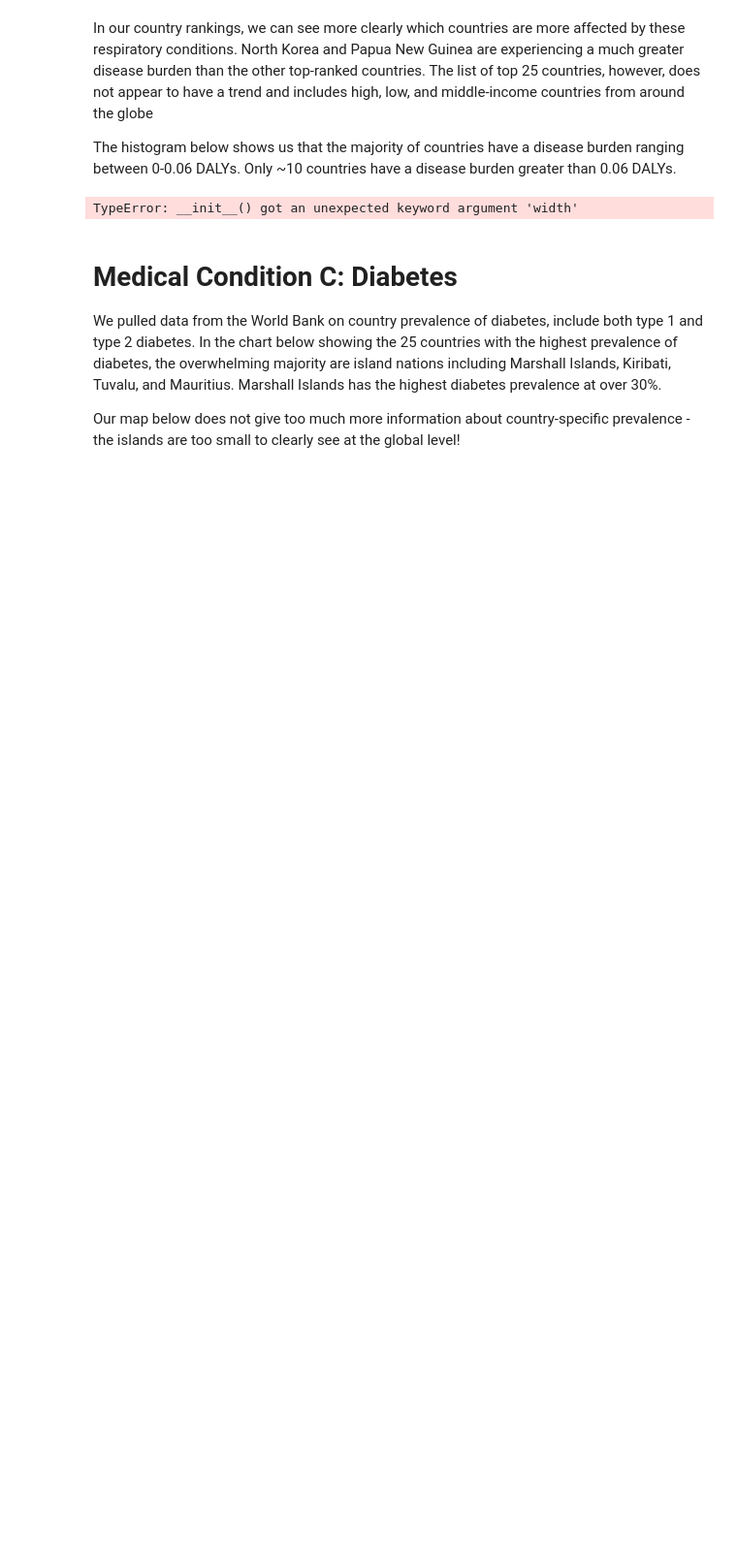
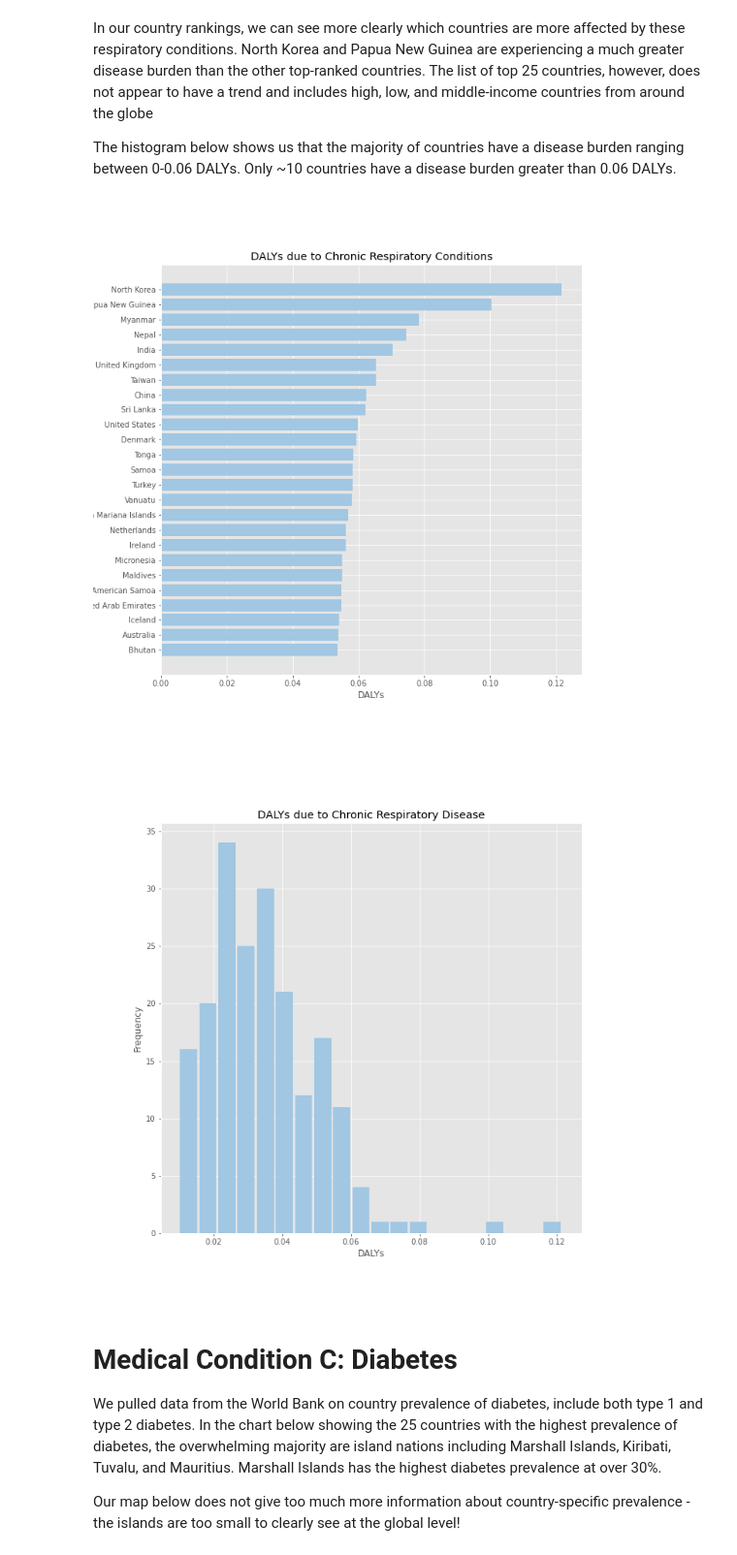
Before and after one commit to dai-ictgeo/covid_19_part_1, a Jupyter notebook: docs/covid_19_clean.ipynb, the cells around one changed output. Shown at 97% size. Cells and saved outputs as stored; diff of their text form; code cells hidden in the pictures; blank space fills up the shorter version.

```diff
--- a/docs/covid_19_clean.ipynb
+++ b/docs/covid_19_clean.ipynb
@@ -165,10 +165,11 @@ In our country rankings, we can see more clearly which countries are more affect
 The histogram below shows us that the majority of countries have a disease burden ranging between 0-0.06 DALYs. Only ~10 countries have a disease burden greater than 0.06 DALYs.
 # %%
 from IPython.display import HTML, Image, IFrame, display
-display(HTML("<table><tr><td><img src='images/DALYs, Chronic Respiratory Disease (2017)_bar.png'></td><td><img src='images/DALYs, Chronic Respiratory Disease (2017)_hist.png'></td></tr></table>"))
-#display(Image('images/DALYs, Chronic Respiratory Disease (2017)_bar.png'), Image('images/DALYs, Chronic Respiratory Disease (2017)_hist.png'))
+#display(HTML("<table><tr><td><img src='images/DALYs, Chronic Respiratory Disease (2017)_bar.png'></td><td><img src='images/DALYs, Chronic Respiratory Disease (2017)_hist.png'></td></tr></table>"))
+display(Image('images/DALYs, Chronic Respiratory Disease (2017)_bar.png'), Image('images/DALYs, Chronic Respiratory Disease (2017)_hist.png'))
 # %% [output]
-TypeError: __init__() got an unexpected keyword argument 'width'
+[figure, added]
+[figure, added]
 # %% [markdown]
 # Medical Condition C: Diabetes
 
```
Also changed, not shown: parts of 10 cells of this notebook, 3 other files.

:: Exercise description ::
Leave the images out and give the rest of the data again exactly.

:: Your response ::
Before and after one commit to dai-ictgeo/covid_19_part_1, a Jupyter notebook: docs/covid_19_clean.ipynb, the cells around one changed output. Shown at 97% size. Cells and saved outputs as stored; diff of their text form; code cells hidden in the pictures; blank space fills up the shorter version.

```diff
--- a/docs/covid_19_clean.ipynb
+++ b/docs/covid_19_clean.ipynb
@@ -165,10 +165,11 @@ In our country rankings, we can see more clearly which countries are more affect
 The histogram below shows us that the majority of countries have a disease burden ranging between 0-0.06 DALYs. Only ~10 countries have a disease burden greater than 0.06 DALYs.
 # %%
 from IPython.display import HTML, Image, IFrame, display
-display(HTML("<table><tr><td><img src='images/DALYs, Chronic Respiratory Disease (2017)_bar.png'></td><td><img src='images/DALYs, Chronic Respiratory Disease (2017)_hist.png'></td></tr></table>"))
-#display(Image('images/DALYs, Chronic Respiratory Disease (2017)_bar.png'), Image('images/DALYs, Chronic Respiratory Disease (2017)_hist.png'))
+#display(HTML("<table><tr><td><img src='images/DALYs, Chronic Respiratory Disease (2017)_bar.png'></td><td><img src='images/DALYs, Chronic Respiratory Disease (2017)_hist.png'></td></tr></table>"))
+display(Image('images/DALYs, Chronic Respiratory Disease (2017)_bar.png'), Image('images/DALYs, Chronic Respiratory Disease (2017)_hist.png'))
 # %% [output]
-TypeError: __init__() got an unexpected keyword argument 'width'
+[figure, added]
+[figure, added]
 # %% [markdown]
 # Medical Condition C: Diabetes
 
```
Also changed, not shown: parts of 10 cells of this notebook, 3 other files.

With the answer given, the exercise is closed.